Professor Clive George, the author of the book ‘The Truth About Trade’ talks about the Transatlantic Trade and Investment Partnership which is a series of trade negotiations that are being carried out the European Union and the United States. Many of these negotiations are being carried out in secret and they have sparked some controversy about their nature and outcomes.
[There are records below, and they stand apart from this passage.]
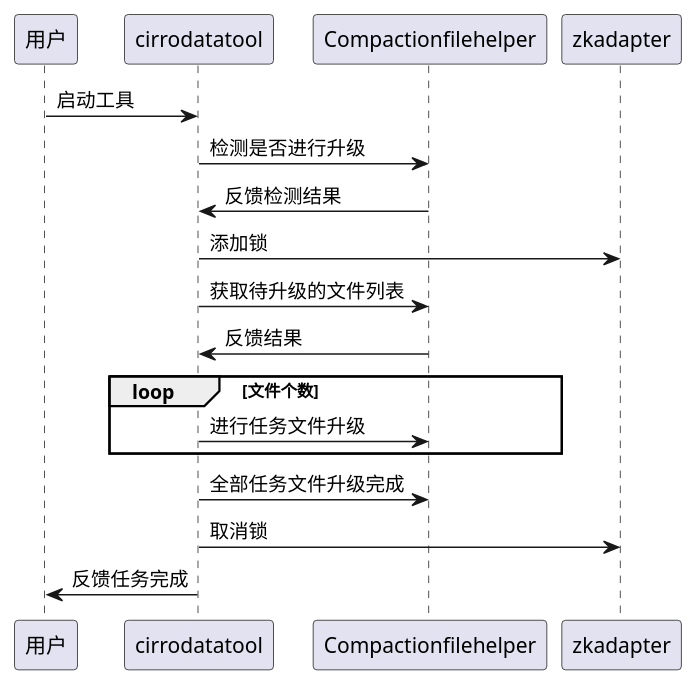
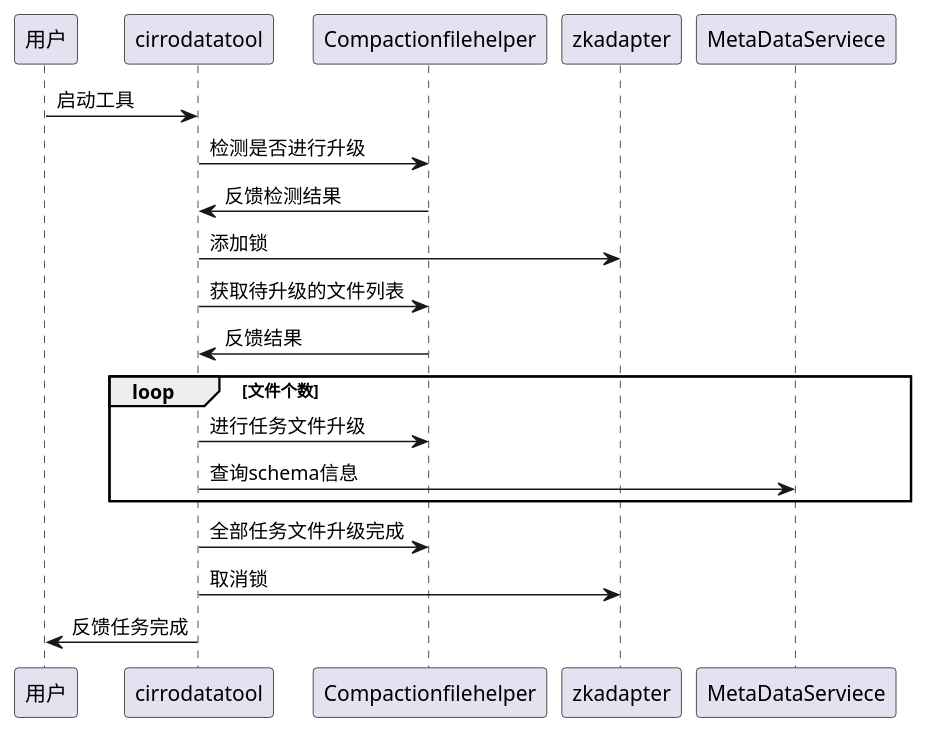
Before and after one commit to HarpsealCC/note: diagram 18 of 24 in 东方国信工作资料/compaction/Compaction任务升级方案.md, drawn with PlantUML. The commit also changed other lines of this file, not shown here.

````diff
--- a/东方国信工作资料/compaction/Compaction任务升级方案.md
+++ b/东方国信工作资料/compaction/Compaction任务升级方案.md
@@ -487,16 +500,17 @@
 ```plantuml
 @startuml
 用户-> cirrodatatool : 启动工具
 cirrodatatool -> Compactionfilehelper : 检测是否进行升级
 cirrodatatool <- Compactionfilehelper : 反馈检测结果
 cirrodatatool -> zkadapter : 添加锁
 cirrodatatool -> Compactionfilehelper : 获取待升级的文件列表
 cirrodatatool <- Compactionfilehelper : 反馈结果
 loop 文件个数
     cirrodatatool -> Compactionfilehelper : 进行任务文件升级
+	cirrodatatool -> MetaDataServiece : 查询schema信息
 end
 cirrodatatool -> Compactionfilehelper : 全部任务文件升级完成
 cirrodatatool -> zkadapter : 取消锁
 用户 <- cirrodatatool : 反馈任务完成
 @enduml
 ```
````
As a trade agreement, TTIP is about reducing the regulatory barriers to trade for big business and covers areas like food safety law, environmental legislation, banking regulations and the sovereign powers of individual nations. In an age where companies are starting to sue countries for loss of profit, these negotiations should be thought about deeply. For example Bayer has sued the European Commission to attempt to overturn a ban on the pesticides they produce that are killing millions of bees.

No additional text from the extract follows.